# [Aim of the task]
The entries shown here must be retyped in full, with no pictures included.

# [Source data]

BEGIN

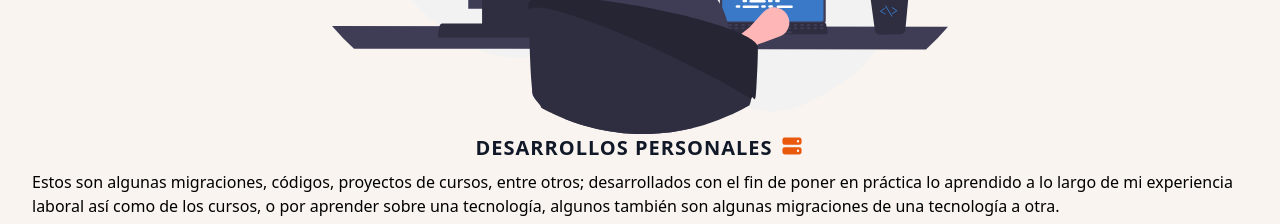
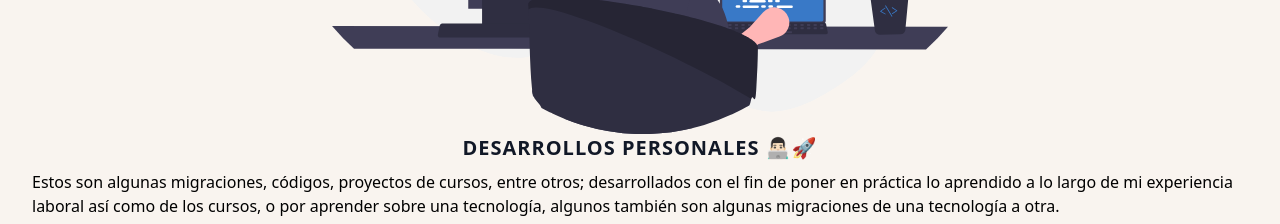
Before and after one commit to artmcel/artmcel.github.io, a React (Vite) app: page / in a window 1280 px wide. Shown: the part 2200-2424 px from the top of the page. Built offline with nearby package versions, Linux system fonts and the light colour scheme.

Commit message:
update title icons

```diff
--- a/src/PersonalDevs.jsx
+++ b/src/PersonalDevs.jsx
@@ -82,21 +82,7 @@ export default function PersonalDevs() {
         className="mx-auto md:w-2/4 lg:w-1/2"
         alt=""
       />
-      <h2 className="h2">
-        DESARROLLOS PERSONALES
-        <svg
-          xmlns="http://www.w3.org/2000/svg"
-          className="h-6 w-6 ml-2 fill-orange-600"
-          viewBox="0 0 20 20"
-          fill="currentColor"
-        >
-          <path
-            fillRule="evenodd"
-            d="M2 5a2 2 0 012-2h12a2 2 0 012 2v2a2 2 0 01-2 2H4a2 2 0 01-2-2V5zm14 1a1 1 0 11-2 0 1 1 0 012 0zM2 13a2 2 0 012-2h12a2 2 0 012 2v2a2 2 0 01-2 2H4a2 2 0 01-2-2v-2zm14 1a1 1 0 11-2 0 1 1 0 012 0z"
-            clipRule="evenodd"
-          />
-        </svg>
-      </h2>
+      <h2 className="h2">DESARROLLOS PERSONALES 👨🏻‍💻🚀</h2>
 
       <div className="flex flex-col m-2">
         <p className='leading-realxed'>
```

END

# [Answer area]
Before and after one commit to artmcel/artmcel.github.io, a React (Vite) app: page / in a window 1280 px wide. Shown: the part 2200-2424 px from the top of the page. Built offline with nearby package versions, Linux system fonts and the light colour scheme.

Commit message:
update title icons

```diff
--- a/src/PersonalDevs.jsx
+++ b/src/PersonalDevs.jsx
@@ -82,21 +82,7 @@ export default function PersonalDevs() {
         className="mx-auto md:w-2/4 lg:w-1/2"
         alt=""
       />
-      <h2 className="h2">
-        DESARROLLOS PERSONALES
-        <svg
-          xmlns="http://www.w3.org/2000/svg"
-          className="h-6 w-6 ml-2 fill-orange-600"
-          viewBox="0 0 20 20"
-          fill="currentColor"
-        >
-          <path
-            fillRule="evenodd"
-            d="M2 5a2 2 0 012-2h12a2 2 0 012 2v2a2 2 0 01-2 2H4a2 2 0 01-2-2V5zm14 1a1 1 0 11-2 0 1 1 0 012 0zM2 13a2 2 0 012-2h12a2 2 0 012 2v2a2 2 0 01-2 2H4a2 2 0 01-2-2v-2zm14 1a1 1 0 11-2 0 1 1 0 012 0z"
-            clipRule="evenodd"
-          />
-        </svg>
-      </h2>
+      <h2 className="h2">DESARROLLOS PERSONALES 👨🏻‍💻🚀</h2>
 
       <div className="flex flex-col m-2">
         <p className='leading-realxed'>
```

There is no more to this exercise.